Growing up, my mother used to frequently say, “Money is the source of all evil.”
Not only was money evil but it was a personality killer, a relationship ruiner, and a poison to all things good and decent and fluffy in the world. Because of this, there was quite a shortage of things in my house: running water, reliable electricity, food….
I once overheard my stepdad’s plan to buy each of us three kids one long sleeved shirt for the winter, then when summer rolled around, we could simply cut the sleeves off, set them aside, and sew them back on for the following winter. Needless to say, I wasn’t the fucking prom queen.
My mother reminded us often that we would be so much better off than our spoiled, lunch-and-dinner-having peers. We were going to have charisma and toughness and the favor of the Lord! All of the kids at school who had things like college funds and music lessons and clothes were going to end up vapid and selfish and boring, and then probably go to hell.
Now, I perfectly understand that my situation was not the norm, but the sentiment is entirely too common. The message around the trailer park, the housing projects, the grocery section of the 7-Eleven was very clear: money made people bad.
As an adult I see this mentality still thrives, and not just in ridiculously poor communities. The middle class have adopted the delightful motto of “once they’re 18, they’re on their own!” and “They have all the money they need to attend The School of Hard Knocks!” with the same fervor as the “money is the source of all evil” crowd.
This madness must stop, so let’s talk about it:
Spoiling your children
Let me make this perfectly clear: having money set aside for your children does not make them spoiled. It will not make them bad people. It will not prevent them from learning the “value” of hard work.
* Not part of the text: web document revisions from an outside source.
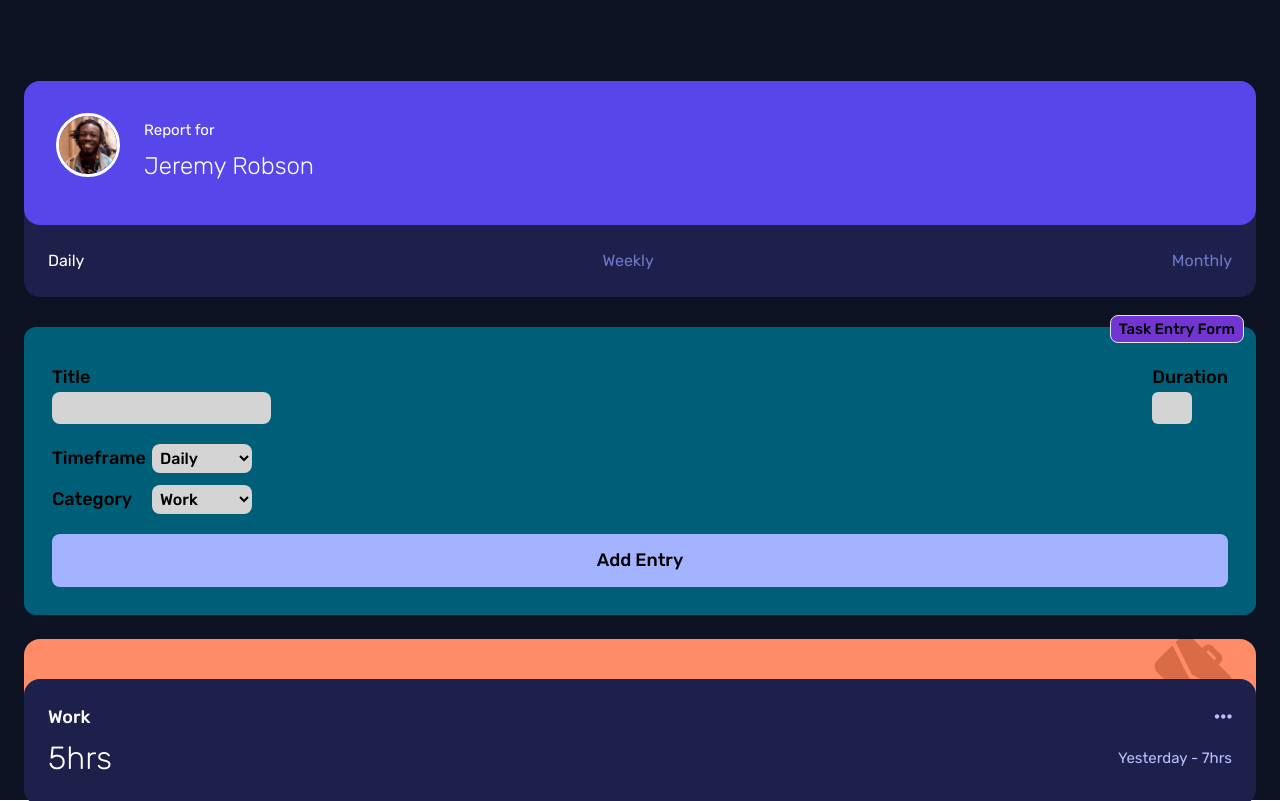
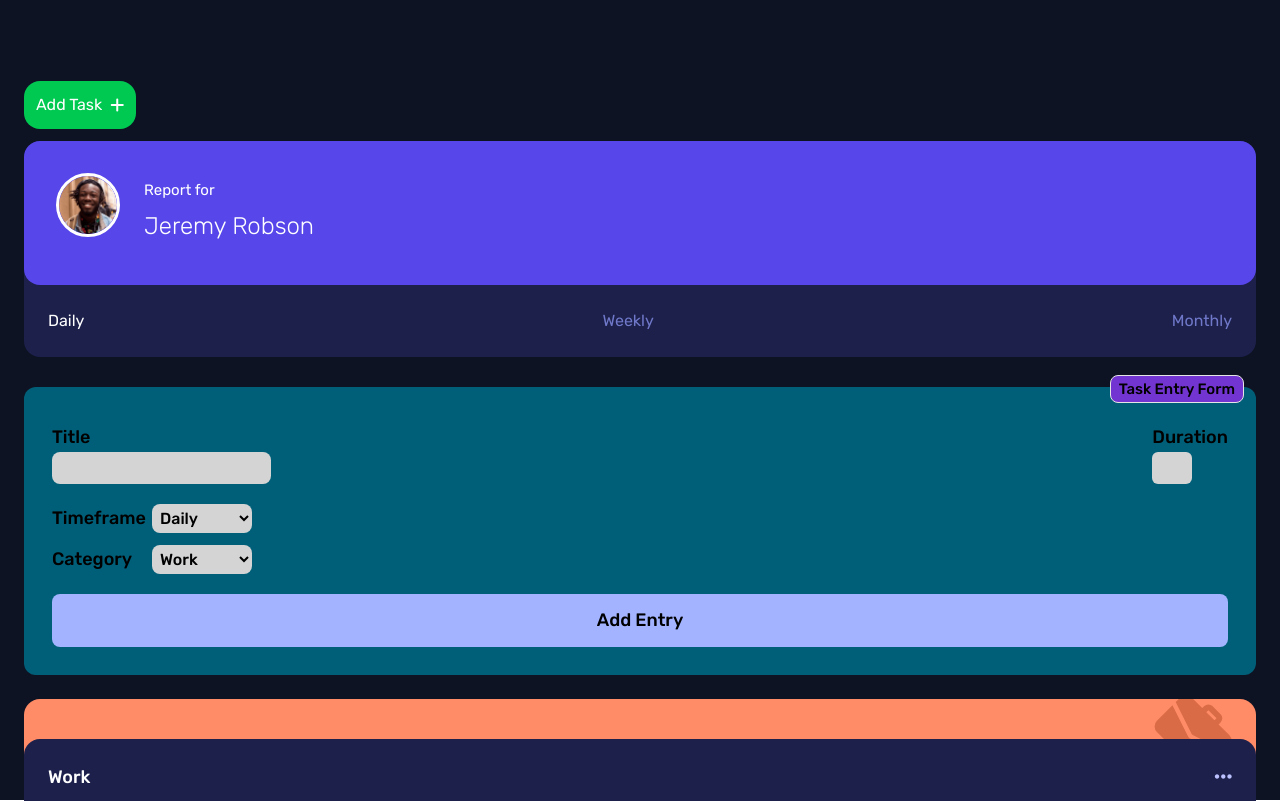
Before and after one commit to Ryan-C-Moses/time-tracking-dashboard-app, a React (Vite) app in the folder app-ui/: page / in a window 1280 px wide. Built offline with nearby package versions, Linux system fonts and the light colour scheme.

Commit message:
TTDA-33 feat: added button to show form

```diff
--- a/app-ui/src/components/AddTask/AddTask.jsx
+++ /dev/null
@@ -1,5 +0,0 @@
-const AddTask = () => {
-    return <div></div>;
-}
-
-export default AddTask;
--- /dev/null
+++ b/app-ui/src/components/AddTask/AddTaskBtn.jsx
@@ -0,0 +1,8 @@
+const AddTaskBtn = () => {
+  return <button className="flex items-center bg-green-500 hover:bg-green-400 active:bg-green-500 p-3 mb-3 rounded-2xl">
+    <p className="mr-2">Add Task</p>
+    <i class="fa-solid fa-plus"></i>
+  </button>;
+};
+
+export default AddTaskBtn;
--- a/app-ui/src/layouts/DashBoardLayout/DashBoardLayout.jsx
+++ b/app-ui/src/layouts/DashBoardLayout/DashBoardLayout.jsx
@@ -2,6 +2,7 @@ import { useState, useEffect } from 'react';
 import TaskCard from '../../components/TaskCard/TaskCard';
 import UserCard from '../../components/UserCard/UserCard';
 import TaskEntryForm from '../../components/TaskEntryForm/TaskEntryForm';
+import AddTaskBtn from '../../components/AddTask/AddTaskBtn';
 
 const DashBoardLayout = () => {
   const [taskList, setTaskList] = useState(null);
@@ -30,6 +31,7 @@ const DashBoardLayout = () => {
 
   return (
     <div className='text-(--app-white) h-[90vh] overflow-auto snap-start'>
+      <AddTaskBtn />
       <UserCard setTimeFrame={setTimeFrame} />
       <TaskEntryForm />
       {taskList && renderTasks}
```
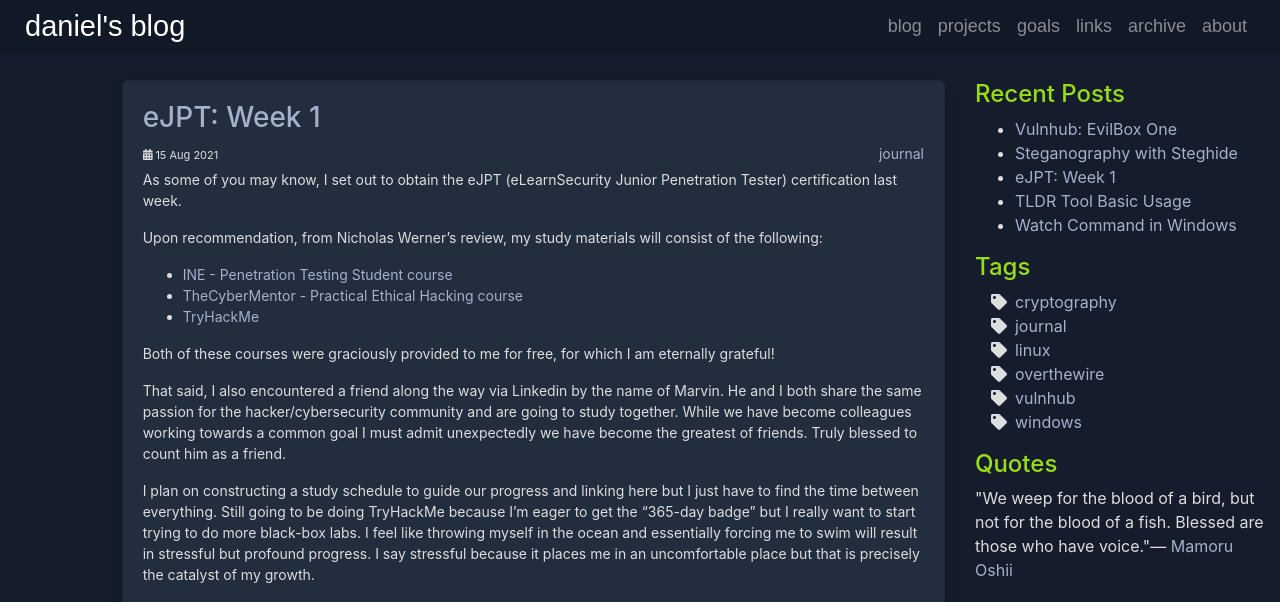
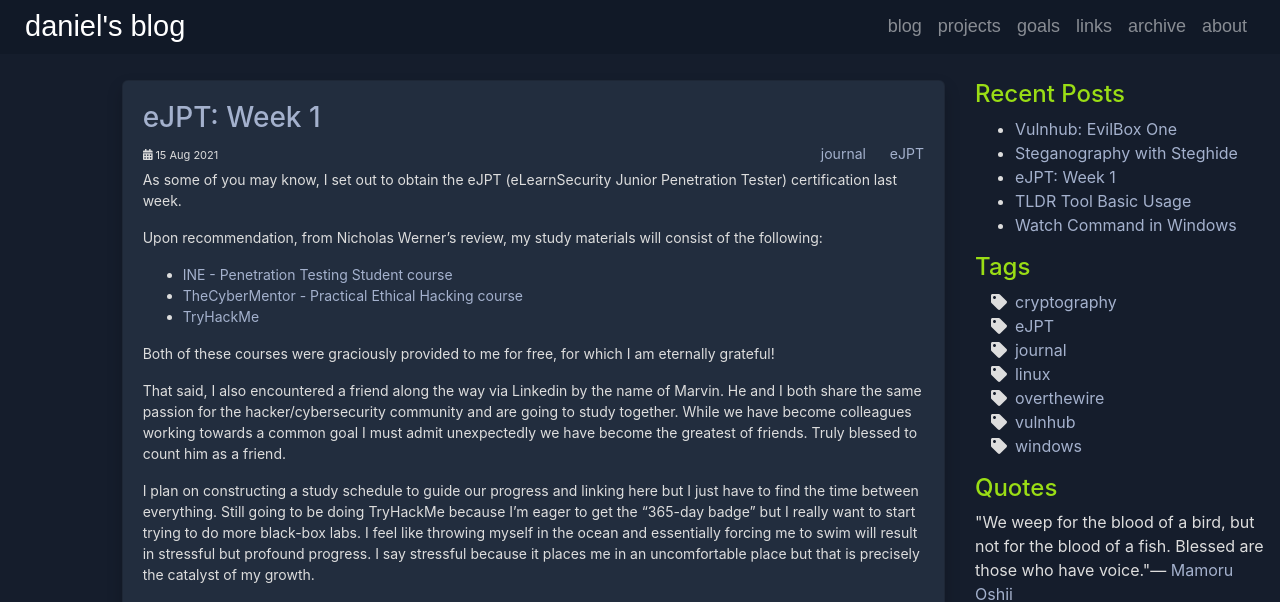
Before and after one commit to danieldavidson/danieldavidson.github.io, a Jekyll site: the page built from _posts/2021-08-10-eJPT-week-1.md, in a window 1280 px wide and 1064 px high, cut to the strip 0-602 px from the top of the window. Built offline with Jekyll 4.4.1, drawn with Linux system fonts in a browser that asks for light colours; comment, search, counter and statistics services are not loaded.

Commit message:
Update 2021-08-10-eJPT-week-1.md

```diff
--- a/_posts/2021-08-10-eJPT-week-1.md
+++ b/_posts/2021-08-10-eJPT-week-1.md
@@ -2,9 +2,10 @@
 layout: post
 title: "eJPT: Week 1"
 date: 2021-08-15 11:00:06
-description:
+description: eJPT Prep
 tags:
  - journal
+ - eJPT
 comments: true
 ---
 
```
That is some bullshit that not only is keeping you down, but keeping down the generations of you’s to come.
It doesn’t matter how broke you are; if you have children, make an appointment with an investment firm and chuck a 20 dollar bill into your child’s college fund. Minuscule contributions now add up to big money eighteen years from now.
You have an obligation to set your child up for success. Unfortunately, it’s not the lack of funds that prevent people from providing opportunities for their children. It’s something I like to call…
The Pride of Poverty
The poor and middle class cherish how we “come from nothing,” how our children will be “good people, not obsessed with money,” that “money isn’t everything.” That you can somehow instill self sufficiency onto your offspring by pushing them out of the nest without a safety net.
These are the money myths that will prevent your kids from becoming successful people. These are the myths that will prevent your children from ever being in the financial position to take care of you when you need it. The facts?
- A study published in June by Johns Hopkins suggests that the things that really make the difference — between prison and college, success and failure, sometimes even life and death — are money and family.
- Children who are raised without financial security are typically rated by their parents and teachers as having more behavior problems than their peers. In childhood, this is reflected in elevated levels of externalizing problems, such as aggression and acting out, and internalizing problems, such as depression and anxiety; in adolescence and later adulthood, in higher rates of non-marital fertility and criminal activity.
You’re not raising a tough, self-sufficient child with a good heart who doesn’t worship the almighty dollar. You are setting your progeny up for emotional instability, mental illness, lifelong poverty, and criminal activity.
So let me repeat: ditch the myths, momma, grab your change jar, catch the bus, and talk to a professional about how you can end the poverty cycle for that little person in your life that you want better for.